21st place: Vito Clemente ($11,479)
20th place: Francis Lincoln ($11,479)
19th place: Dan Heimiller ($11,479)
18th place: Allen Kessler ($14,455)
17th place: Felix Gubitz ($14,455)
16th place: David Hunt ($14,455)
15th place: Andy Black ($18,353)
14th place: Sergey Altbregin ($18,353)
13th place: Nathan Wiesner ($18,353)
12th place: John Cernuto ($23,318)
11th place: Cameron McKinley ($23,318)
After the final ten players were seated together at one table, it was David Nowakowski who pushed his short stack all-in with . Seidel showed , and the board came to allow Seidel’s hand to remain the winning one. Nowakowski exited in tenth place with $23,318.
The final table was then set, though no starting chip counts were given in the official reporting until a few hands into it:
|Seat 1: ||Perry Green ||248,000 |
|Seat 2: ||Leif Force ||775,000 |
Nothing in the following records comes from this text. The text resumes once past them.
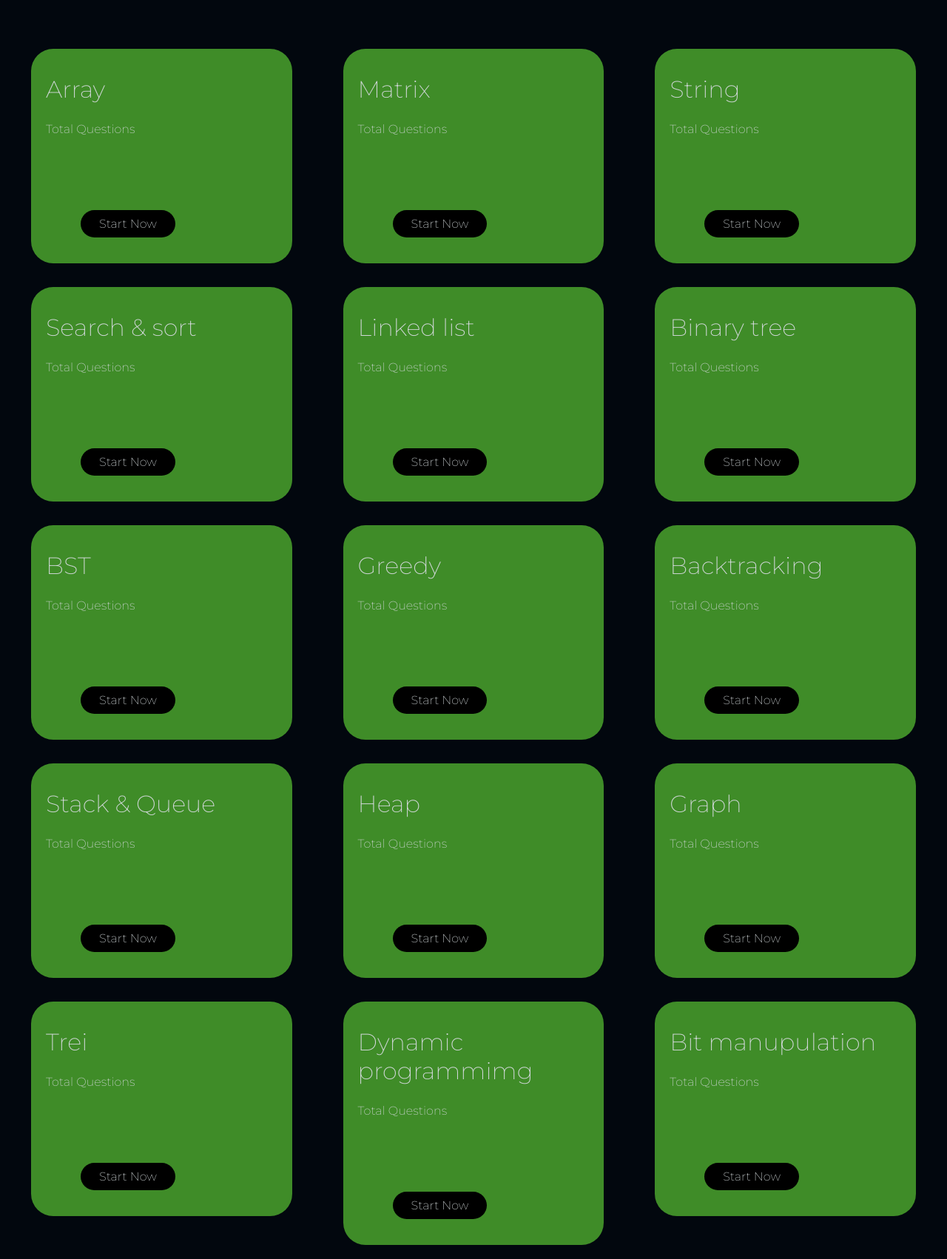
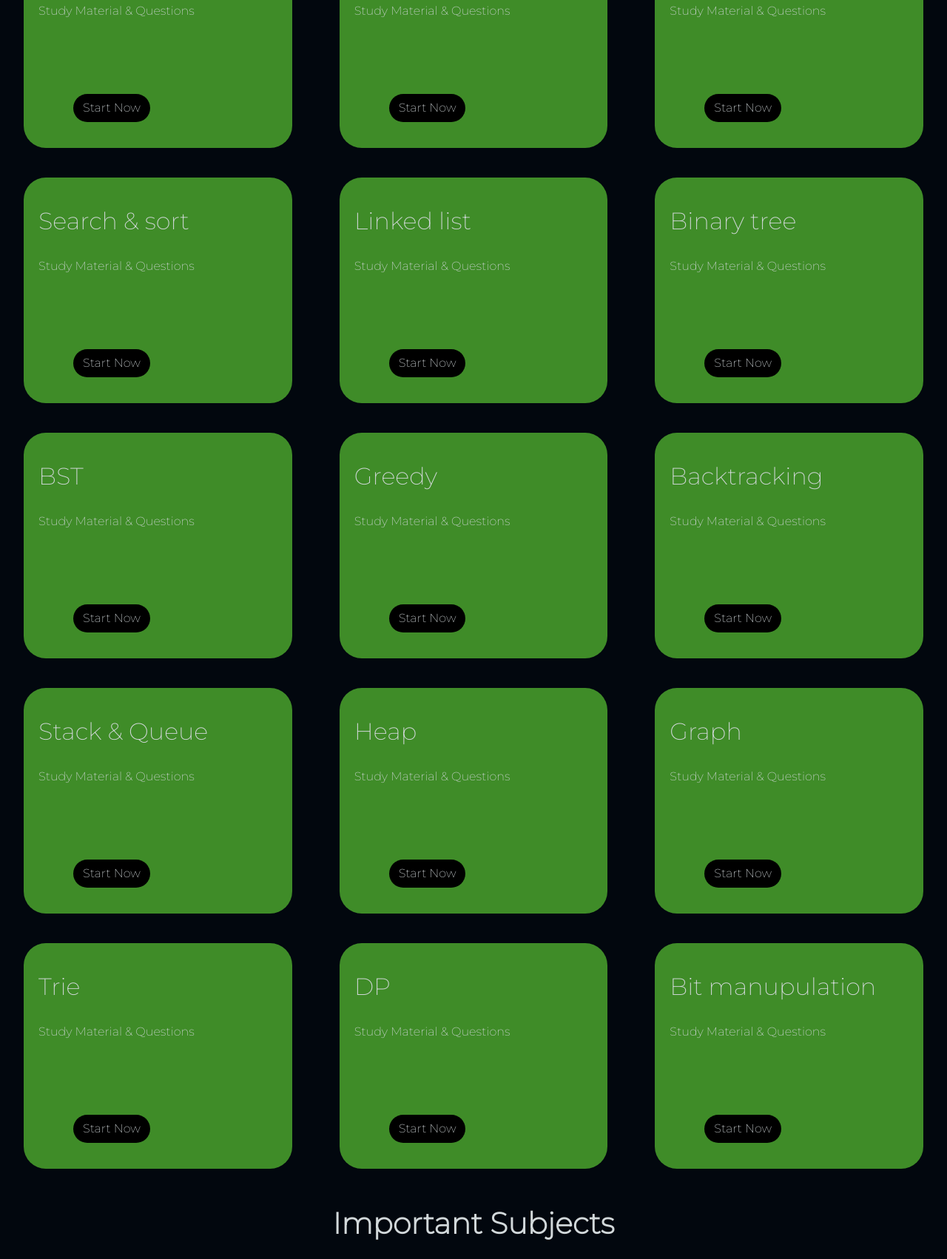
Before and after one commit to 2211shubham/Placement-Buddy, a plain HTML site: page index.html in a window 1280 px wide. Shown: the part 617-2319 px from the top of the page at 74% size. Drawn offline with nearby package versions, Linux system fonts and the light colour scheme; files whose address does not match are found by name.

Commit message:
responsive added

```diff
--- a/index.html
+++ b/index.html
@@ -4,11 +4,12 @@
       <meta charset="UTF-8">
       <meta http-equiv="X-UA-Compatible" content="IE=edge">
       <meta name="viewport" content="width=device-width, initial-scale=1.0">
-  <title>document</title>
+      <title>Placement Buddy</title>
       <link rel="stylesheet " href="styles.css">
+      <link href="https://cdn.jsdelivr.net/npm/bootstrap@5.0.2/dist/css/bootstrap.min.css" rel="stylesheet" integrity="sha384-EVSTQN3/azprG1Anm3QDgpJLIm9Nao0Yz1ztcQTwFspd3yD65VohhpuuCOmLASjC" crossorigin="anonymous">
    </head>
    <body>
-  <header>
+      <!-- <header>
          <img src="C:/Users/anike/Documents/placement buddy/Placement-Buddy/LOGO.png" alt="logo">
          <nav>
             <ul class="nav_links">
@@ -19,119 +20,201 @@
             </ul>
          </nav>
          <a href="#"><button>Contact</button></a>
-
-  </header>
-
-   <div class="card_wrap">
-     <div class="card_item">
+      </header> -->
+      <div class="container-fluid">
+         <div class="row">
+           <div class="col-md-2"></div>
+           <div class="col-md-4">
+             <h1 class="main">Placement</h1>
+             <h1 class="main">Buddy</h1>
+           </div>
+           <div class="col-md-4">
+             <img class = "img-fluid"src="4136918-removebg-preview.png" alt="" srcset="">
+           </div>
+           <div class="col-md-2"></div>
+         </div>
+         </div>
+      <div class="container-fluid dsa">
+         <hr>
+         <h1>Data Structures and Algorithms</h1>
+         <div class="row">
+            <div class="col-md-4">
+               <div class="card_item card_wrap">
                   <div class="card_inner">
                      <div class="name_card"><a href="#">Array</a></div>
-         <div class="totque">Total Questions</div>
-         <a href="#"><button class="btn">Start Now</button></a>
-
-       </div>
-      </div>
-      <div class="card_item">
-        <div class="card_inner">
-          <div class="name_card"><a href="#">Matrix</a></div>
-          <div class="totque">Total Questions</div>
+                     <div class="totque">Study Material & Questions</div>
                      <a href="#"><button class="btn">Start Now</button></a>
                   </div>
                </div>
-       <div class="card_item">
+            </div>
+            <div class="col-md-4">
+               <div class="card_item card_wrap">
                   <div class="card_inner">
-         <div class="name_card"><a href="#">String</a></div>
-         <div class="totque">Total Questions</div>
+                     <div class="name_card"><a href="#">Matrix</a></div>
+                     <div class="totque">Study Material & Questions</div>
                      <a href="#"><button class="btn">Start Now</button></a>
                   </div>
                </div>
-      <div class="card_item">
+            </div>
+            <div class="col-md-4">
+               <div class="card_item card_wrap">
                   <div class="card_inner">
-          <div class="name_card"><a href="#">Search & sort</a></div>
-          <div class="totque">Total Questions</div>
+                     <div class="name_card"><a href="#">String</a></div>
+                     <div class="totque">Study Material & Questions</div>
                      <a href="#"><button class="btn">Start Now</button></a>
                   </div>
                </div>
-       <div class="card_item">
+            </div>
+         </div>
+         <div class="row">
+            <div class="col-md-4">
+               <div class="card_item card_wrap">
                   <div class="card_inner">
-          <div class="name_card"><a href="#">Linked list</a></div>
-          <div class="totque">Total Questions</div>
+                     <div class="name_card"><a href="#">Search & sort</a></div>
+                     <div class="totque">Study Material & Questions</div>
                      <a href="#"><button class="btn">Start Now</button></a>
                   </div>
                </div>
-       <div class="card_item">
+            </div>
+            <div class="col-md-4">
+               <div class="card_item card_wrap">
                   <div class="card_inner">
-          <div class="name_card"><a href="#">Binary tree</a></div>
-          <div class="totque">Total Questions</div>
+                     <div class="name_card"><a href="#">Linked list</a></div>
+                     <div class="totque">Study Material & Questions</div>
                      <a href="#"><button class="btn">Start Now</button></a>
                   </div>
                </div>
-       <div class="card_item">
+            </div>
+            <div class="col-md-4">
+               <div class="card_item card_wrap">
                   <div class="card_inner">
-          <div class="name_card"><a href="#">BST</a></div>
-          <div class="totque">Total Questions</div>
+                     <div class="name_card"><a href="#">Binary tree</a></div>
+                     <div class="totque">Study Material & Questions</div>
                      <a href="#"><button class="btn">Start Now</button></a>
                   </div>
                </div>
-       <div class="card_item">
+            </div>
+         </div>
+         <div class="row">
+            <div class="col-md-4">
+               <div class="card_item card_wrap">
                   <div class="card_inner">
-          <div class="name_card"><a href="#">Greedy</a></div>
-          <div class="totque">Total Questions</div>
+                     <div class="name_card"><a href="#">BST</a></div>
+                     <div class="totque">Study Material & Questions</div>
                      <a href="#"><button class="btn">Start Now</button></a>
                   </div>
                </div>
-       <div class="card_item">
+            </div>
+            <div class="col-md-4">
+               <div class="card_item card_wrap">
                   <div class="card_inner">
-          <div class="name_card"><a href="#">Backtracking</a></div>
-          <div class="totque">Total Questions</div>
+                     <div class="name_card"><a href="#">Greedy</a></div>
+                     <div class="totque">Study Material & Questions</div>
                      <a href="#"><button class="btn">Start Now</button></a>
                   </div>
                </div>
-       <div class="card_item">
+            </div>
+            <div class="col-md-4">
+               <div class="card_item card_wrap">
                   <div class="card_inner">
-          <div class="name_card"><a href="#">Stack & Queue</a></div>
-          <div class="totque">Total Questions</div>
+                     <div class="name_card"><a href="#">Backtracking</a></div>
+                     <div class="totque">Study Material & Questions</div>
                      <a href="#"><button class="btn">Start Now</button></a>
                   </div>
                </div>
-       <div class="card_item">
+            </div>
+         </div>
+         <div class="row">
+            <div class="col-md-4">
+               <div class="card_item card_wrap">
                   <div class="card_inner">
-          <div class="name_card"><a href="#">Heap</a></div>
-          <div class="totque">Total Questions</div>
+                     <div class="name_card"><a href="#">Stack & Queue</a></div>
+                     <div class="totque">Study Material & Questions</div>
                      <a href="#"><button class="btn">Start Now</button></a>
                   </div>
                </div>
-       <div class="card_item">
+            </div>
+            <div class="col-md-4">
+               <div class="card_item card_wrap">
                   <div class="card_inner">
-          <div class="name_card"><a href="#">Graph</a></div>
-          <div class="totque">Total Questions</div>
+                     <div class="name_card"><a href="#">Heap</a></div>
+                     <div class="totque">Study Material & Questions</div>
                      <a href="#"><button class="btn">Start Now</button></a>
                   </div>
                </div>
-       <div class="card_item">
+            </div>
+            <div class="col-md-4">
+               <div class="card_item card_wrap">
                   <div class="card_inner">
-          <div class="name_card"><a href="#">Trei</a></div>
-          <div class="totque">Total Questions</div>
+                     <div class="name_card"><a href="#">Graph</a></div>
+                     <div class="totque">Study Material & Questions</div>
                      <a href="#"><button class="btn">Start Now</button></a>
                   </div>
                </div>
-       <div class="card_item">
+            </div>
+         </div>
+         <div class="row">
+            <div class="col-md-4">
+               <div class="card_item card_wrap">
                   <div class="card_inner">
-          <div class="name_card"><a href="#">Dynamic programmimg</a></div>
-          <div class="totque">Total Questions</div>
+                     <div class="name_card"><a href="#">Trie</a></div>
+                     <div class="totque">Study Material & Questions</div>
                      <a href="#"><button class="btn">Start Now</button></a>
                   </div>
                </div>
-       <div class="card_item">
+            </div>
+            <div class="col-md-4">
+               <div class="card_item card_wrap">
                   <div class="card_inner">
-          <div class="name_card"><a href="#">Bit manupulation</a></div>
-          <div class="totque">Total Questions</div>
+                     <div class="name_card"><a href="#">DP</a></div>
+                     <div class="totque">Study Material & Questions</div>
                      <a href="#"><button class="btn">Start Now</button></a>
                   </div>
                </div>
-
+            </div>
+            <div class="col-md-4">
+               <div class="card_item card_wrap">
+                  <div class="card_inner">
+                     <div class="name_card"><a href="#">Bit manupulation</a></div>
+                     <div class="totque">Study Material & Questions</div>
+                     <a href="#"><button class="btn">Start Now</button></a>
                   </div>
                </div>
-
+            </div>
+            <!-- <hr> -->
+         </div>
+      </div>
+      <div class="container-fluid">
+         <h1 class= "imp-sub">Important Subjects</h1>
+         <div class="row">
+            <div class="col-md-4">
+               <div class="card_item card_wrap">
+                  <div class="card_inner">
+                     <div class="name_card"><a href="#">Operating System</a></div>
+                     <div class="totque">Study Material & Questions</div>
+                     <a href="#"><button class="btn">Start Now</button></a>
+                  </div>
+               </div>
+            </div>
+            <div class="col-md-4">
+               <div class="card_item card_wrap">
+                  <div class="card_inner">
+                     <div class="name_card"><a href="#">DBMS</a></div>
+                     <div class="totque">Study Material & Questions</div>
+                     <a href="#"><button class="btn">Start Now</button></a>
+                  </div>
+               </div>
+            </div>
+            <div class="col-md-4">
+               <div class="card_item card_wrap">
+                  <div class="card_inner">
+                     <div class="name_card"><a href="#">CN</a></div>
+                     <div class="totque">Study Material & Questions</div>
+                     <a href="#"><button class="btn">Start Now</button></a>
+                  </div>
+               </div>
+            </div>
+         </div>
+      </div>
    </body>
 </html>
--- a/styles.css
+++ b/styles.css
@@ -6,13 +6,18 @@
 	padding: 0;
 }
 body {
-    background-color: rgb(2, 7, 14);
+	background-color: rgb(2, 7, 14) !important;
 }
- li ,a ,button, .name_card , .totque{
-    font-family: "Montserrat",sans-serif;
+
+li,
+a,
+button,
+.name_card,
+.totque {
+	font-family: "Montserrat", sans-serif;
 	font-weight: 500;
 	font-size: 16px;
-    color: #d2d8da;
+	color: #d2d8da !important;
 	text-decoration: none;
 }
 
@@ -40,61 +45,81 @@ header {
 }
 button {
 	padding: 9px 25px;
-    background-color: rgb(75 132 57);
+	background-color: rgb(75 132 57) !important;
 	border: none;
-    border-radius: 50px;
+	border-radius: 50px !important;
 	cursor: pointer;
-    transition: all 0.3s ease 0s;
+	transition: all 0.3s ease 0s !important;
 }
-button:hover{
-    background-color: rgb(0, 73, 10);
+button:hover {
+	background-color: rgb(0, 73, 10) !important;
 }
-.card_wrap{
+.card_wrap {
 	padding: 20px;
 	width: 100%;
-    display: flex;
-    justify-content: space-between;
-    flex-wrap: wrap;
-
 }
-.card_wrap .card_item{
+.card_wrap .card_item {
 	padding: 16px 22px;
 	width: 32%;
 }
 
-.card_wrap .card_inner{
+.card_wrap .card_inner {
 	background-color: rgb(63 140 40);
 	border-radius: 30px;
 	padding: 35px 20px;
-    min-width: 225px;
-    min-height: 250px;
+	min-width: 200px;
+	min-height: 225px;
 	width: 100%;
 	cursor: pointer;
 	transition: all 0.3s ease 0s;
 }
 .name_card a {
-    background-color: none;
+	background-color: none !important;
 	margin: 0;
 	padding: 0;
-    font-size: xx-large;
+	font-size: xx-large !important;
 	text-decoration: none;
-    text-align: center;
+	text-align: center !important;
 }
 
 .name_card {
 	background-color: none;
 }
-.card_inner:hover{
-    background-color:rgb(0, 73, 10) ;
+.card_inner:hover {
+	background-color: rgb(0, 73, 10);
 }
-.btn{
-    background-color: black;
+.btn {
+	background-color: black !important;
 	margin-top: 100px;
 	margin-left: 47px;
 }
-.btn:hover{
-    background-color:rgb(53, 58, 54); ;
+.btn:hover {
+	background-color: rgb(53, 58, 54) !important;
 }
-.totque{
+.totque {
 	margin-top: 25px;
 }
+
+.main {
+	text-align: center;
+	font-family: "Montserrat", sans-serif;
+	font-weight: bolder;
+	font-size: 3rem;
+	color: rgb(42, 226, 73) !important;
+	text-decoration: none;
+}
+
+h1,
+.imp-sub {
+	text-align: center;
+	font-family: "Montserrat", sans-serif;
+	font-weight: bolder;
+	color: #d2d8da !important;
+	margin-bottom: 30px;
+	margin-top: 30px;
+}
+
+hr {
+	margin-top: 30px;
+	color: #d2d8da !important;
+}
```
Also changed, not shown: 4136918-removebg-preview.png (added), 4136918.jpg (added). Lines whose indentation alone changed are shown as unchanged.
|Seat 3: ||Rob Hollink ||185,000 |
|Seat 4: ||David Ulliott ||305,000 |
|Seat 5: ||Dan Shak ||840,000 |
|Seat 6: ||Chris Bell||555,000 |
|Seat 7: ||Joe Ritzie ||525,000 |
|Seat 8: ||Jeremy Harkin ||219,000 |
|Seat 9: ||Erik Seidel ||565,000 |
It didn’t take long for Harkin to make his move, pushing from the big blind with . Original raiser Bell called with , and the table watched the dealer provide a board. Jeremy Harkin couldn’t beat the straight or the low, so he stepped away from the table in ninth place with $29,886.
Green then got involved with Seidel to see a flop, at which point Seidel bet and Green called. The on the turn prompted Seidel to check but Green to move all-in. Seidel called with , and Green showed for the smaller flush. The on the river ended the hand, sending Perry Green out in eighth place with $38,549.
Hollink was the next to make a move, but it wasn’t until he saw a flop of with Ritzie. It was then that he pushed all-in with , and Ritzie showed for the pair and the low draw. The on the turn made that low, and the on the river finished the tournament for Rob Hollink, who departed in seventh place with $50,014.
The last six players battled for some time, with Ritzie in the lead for most of it. Though Shak tried to chip up, Bell doubled through him, as did Ulliott.
Force also had a tough time, and after Bell doubled through him, Force decided to tangle with Shak. The two saw a flop, at which point Leif committed the rest of his chips with , and Shak called with . The gave Shak the set of kings, and the on the river ended the hand with Leif Force out in sixth place with $65,311.
Seidel moved next with , and Ritzie went along for the ride with . The board produced , and Seidel missed his draws while Ritzie finished the hand with two pair. Erik Seidel headed to the cashier cage to grab $85,800 for the fifth place finish.
Ritzie lost some ground during four-handed play, especially when Ulliott doubled through him and left him with only 200K. Ritzie pushed all-in preflop with , and Shak made the call with . The board came and missed the draws for Ritzie. That left Joe Ritzie with $113,444 for the fourth place finish.
Ulliott then got involved with Bell to see a flop of . Ulliott bet, and Bell-check-called. The on the turn prompted Bell to push all-in, and Ulliott called all-in for his tournament life with . Bell showed , and when the made the board complete, Bell took the pot. Dave “Devilfish” Ulliott was gone in third place with $150,925.
The final two players began action with the following chip counts:
Dan Shak 2,165,000
Chris Bell 2,095,000
Shak came out strong and took an even bigger lead in the early stages of play, but Bell was eventually able to double up to even the stacks. Bell then became the aggressor and took several key pots that put him in the lead. By 5:00am, Bell dominated the match.
Finally, the two got involved to see a flop of , at which point Bell bet, Shak check-raised, and Bell called. The on the turn prompted Shak to bet but Bell to raise all-in. Shak called for his tournament life with for the flush and low draw, and Bell turned over for the full house. The on the river denied Shak the low, and the tournament was over. Dan Shak finished in second place with $202,142.
Chris Bell won Event 46 to grab the PLO title, $327,040 in prize money, and his first WSOP gold bracelet.